On 1st November 2012, changes will come into force regarding Local Authorities' use of covert surveillance under the Regulation of Investigatory Powers Act 2000 (RIPA). Sections 37 and 38 of the Protection of Freedoms Act 2012 will introduce amendments to RIPA, and a major change that this brings is the new onerous procedure that Local Authorities must follow to carry out covert surveillance. The changes will have a serious impact on managers of Council and ALMO housing.
The old procedure governed by RIPA remains in force and must still be followed. In short, this involves an assessment of the necessity and proportionality of the request, completion of the RIPA authorisation form, and finally approval from an authorising officer or designated person. Once this process has been completed, the new additional procedure introduced must then be adhered to.
Local Authorities are now required to obtain judicial approval, by a District Judge or a Lay Magistrate, before implementing any directed covert surveillance techniques (the law does not apply to surveillance which was not "directed" by the Local Authority, such as videos taken on witness' mobile phones on their own initiative).
A Local Authority must contact the local court administration office to arrange a hearing. In preparation for the hearing, a Local Authority is required to provide a copy of the RIPA authorisation documents and all the supporting evidence. These documents form the basis of the case and should therefore contain all information that the Local Authority wishes to rely upon. This is vitally important, as oral representations given at a hearing that are not reflected in the documents will not be sufficient evidence. Alongside these documents, the Local Authority must complete a judicial approval application form. This form requires a brief summary of the case to be provided, in addition to the RIPA authorisation documents. At the hearing, the Judge will assess whether there are reasonable grounds to believe that the application is both necessary and proportionate.
The most important change is the "crime threshold" that has been attached to directed surveillance, under a new statutory instrument which amends Article 7A of the Regulation of Investigatory Powers (Directed Surveillance and Covert Human Intelligence Sources) Order 2010.
From 1 November 2012, for a Local Authority to obtain a directed surveillance order from the court, the alleged offence must at least be punishable with up to 6 months' prison, or be related to underage sale of alcohol and tobacco. This means that directed covert surveillance such as CCTV and sound recording, which would be used for the purposes of tackling antisocial behaviour, will no longer be capable of being authorised unless the behaviour constitutes a criminal offence carrying a maximum prison term of six months or more.

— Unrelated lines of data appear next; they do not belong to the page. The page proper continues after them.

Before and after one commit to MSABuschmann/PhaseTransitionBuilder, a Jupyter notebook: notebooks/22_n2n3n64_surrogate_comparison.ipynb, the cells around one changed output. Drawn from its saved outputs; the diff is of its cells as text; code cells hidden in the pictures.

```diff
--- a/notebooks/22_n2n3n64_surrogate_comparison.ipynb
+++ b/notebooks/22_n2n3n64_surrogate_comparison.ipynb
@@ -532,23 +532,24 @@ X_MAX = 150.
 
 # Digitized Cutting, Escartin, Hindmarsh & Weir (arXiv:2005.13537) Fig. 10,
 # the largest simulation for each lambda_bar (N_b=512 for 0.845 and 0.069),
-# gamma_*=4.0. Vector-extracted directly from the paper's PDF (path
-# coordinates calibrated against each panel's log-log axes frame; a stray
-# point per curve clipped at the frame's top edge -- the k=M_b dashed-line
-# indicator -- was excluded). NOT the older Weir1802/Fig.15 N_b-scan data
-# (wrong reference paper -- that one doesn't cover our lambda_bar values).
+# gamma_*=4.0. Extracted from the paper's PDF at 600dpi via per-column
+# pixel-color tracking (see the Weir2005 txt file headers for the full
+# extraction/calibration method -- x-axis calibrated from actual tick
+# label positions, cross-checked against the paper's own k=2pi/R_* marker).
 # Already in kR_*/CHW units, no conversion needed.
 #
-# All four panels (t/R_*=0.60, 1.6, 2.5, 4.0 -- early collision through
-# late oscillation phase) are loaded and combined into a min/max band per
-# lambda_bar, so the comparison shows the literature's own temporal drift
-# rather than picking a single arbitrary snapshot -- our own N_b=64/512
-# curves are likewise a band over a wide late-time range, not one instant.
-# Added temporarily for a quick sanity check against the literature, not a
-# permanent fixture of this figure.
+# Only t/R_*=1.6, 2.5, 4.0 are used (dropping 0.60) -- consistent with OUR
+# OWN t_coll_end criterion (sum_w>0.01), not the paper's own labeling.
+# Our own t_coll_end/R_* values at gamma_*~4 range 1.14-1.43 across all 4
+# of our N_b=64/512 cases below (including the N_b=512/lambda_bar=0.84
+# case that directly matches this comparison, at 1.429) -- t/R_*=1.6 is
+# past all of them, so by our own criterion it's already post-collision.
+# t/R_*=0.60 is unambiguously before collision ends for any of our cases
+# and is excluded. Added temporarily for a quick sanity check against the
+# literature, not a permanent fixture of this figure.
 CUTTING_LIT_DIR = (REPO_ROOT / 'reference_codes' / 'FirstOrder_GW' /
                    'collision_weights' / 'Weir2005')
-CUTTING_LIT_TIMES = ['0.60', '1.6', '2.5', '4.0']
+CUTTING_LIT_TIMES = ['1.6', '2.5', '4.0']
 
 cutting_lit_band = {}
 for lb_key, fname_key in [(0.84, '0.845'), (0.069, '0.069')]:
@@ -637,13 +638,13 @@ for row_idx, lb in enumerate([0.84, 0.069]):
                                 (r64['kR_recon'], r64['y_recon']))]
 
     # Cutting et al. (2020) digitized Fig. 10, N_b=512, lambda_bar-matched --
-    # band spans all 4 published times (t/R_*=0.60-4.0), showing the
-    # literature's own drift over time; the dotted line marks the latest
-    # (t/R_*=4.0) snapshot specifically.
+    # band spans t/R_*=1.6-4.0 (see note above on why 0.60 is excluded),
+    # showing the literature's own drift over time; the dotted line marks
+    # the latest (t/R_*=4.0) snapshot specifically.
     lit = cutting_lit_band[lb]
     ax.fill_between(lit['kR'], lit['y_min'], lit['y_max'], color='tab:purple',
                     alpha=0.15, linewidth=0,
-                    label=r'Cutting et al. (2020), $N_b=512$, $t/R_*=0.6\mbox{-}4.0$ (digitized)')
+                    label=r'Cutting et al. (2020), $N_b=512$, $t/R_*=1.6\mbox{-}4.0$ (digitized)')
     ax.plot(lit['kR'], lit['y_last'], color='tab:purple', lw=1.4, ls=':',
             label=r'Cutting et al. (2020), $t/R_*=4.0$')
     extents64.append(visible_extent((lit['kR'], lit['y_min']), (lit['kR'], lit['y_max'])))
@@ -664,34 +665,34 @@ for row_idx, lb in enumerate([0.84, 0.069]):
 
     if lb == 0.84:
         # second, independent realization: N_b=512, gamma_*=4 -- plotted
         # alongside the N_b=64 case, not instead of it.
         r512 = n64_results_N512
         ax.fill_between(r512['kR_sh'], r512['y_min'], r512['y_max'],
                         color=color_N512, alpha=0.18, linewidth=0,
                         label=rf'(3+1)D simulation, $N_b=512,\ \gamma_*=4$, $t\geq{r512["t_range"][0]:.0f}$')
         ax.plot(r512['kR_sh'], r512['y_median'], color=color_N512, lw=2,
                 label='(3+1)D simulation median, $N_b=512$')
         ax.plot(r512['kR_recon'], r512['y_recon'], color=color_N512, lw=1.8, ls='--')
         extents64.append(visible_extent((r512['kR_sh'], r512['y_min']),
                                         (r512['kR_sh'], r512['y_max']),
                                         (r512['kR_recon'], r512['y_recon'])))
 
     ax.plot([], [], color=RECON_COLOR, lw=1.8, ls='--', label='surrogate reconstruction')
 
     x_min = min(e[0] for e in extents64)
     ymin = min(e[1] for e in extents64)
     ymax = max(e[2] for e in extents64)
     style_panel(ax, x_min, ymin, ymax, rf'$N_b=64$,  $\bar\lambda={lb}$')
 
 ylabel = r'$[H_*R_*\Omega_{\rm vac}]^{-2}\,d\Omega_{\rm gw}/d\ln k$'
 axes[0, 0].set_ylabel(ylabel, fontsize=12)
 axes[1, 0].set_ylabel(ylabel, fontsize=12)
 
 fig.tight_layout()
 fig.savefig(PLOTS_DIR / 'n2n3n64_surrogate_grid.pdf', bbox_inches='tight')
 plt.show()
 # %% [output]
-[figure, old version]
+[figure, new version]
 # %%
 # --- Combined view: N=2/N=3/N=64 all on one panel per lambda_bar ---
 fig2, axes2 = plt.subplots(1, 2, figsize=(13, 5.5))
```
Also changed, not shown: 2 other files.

Local Authorities and ALMOs will therefore be prohibited from using secret sound recording equipment to tackle noise nuisance or secret CCTV used to capture breaches of ASB Injunctions or Undertakings.
How can Local Authorities and ALMOs overcome the new requirements in relation to low level nuisance? The simple answer is to inform the person who is being monitored that they are subject to surveillance. RIPA only restricts the use of "covert" surveillance, and surveillance is no longer covert if the person is aware that they are subject to it.
For further advice and guidance on the effect of the new guidance, contact Forbes Solicitors' specialist Housing Litigation team on 01772 220022.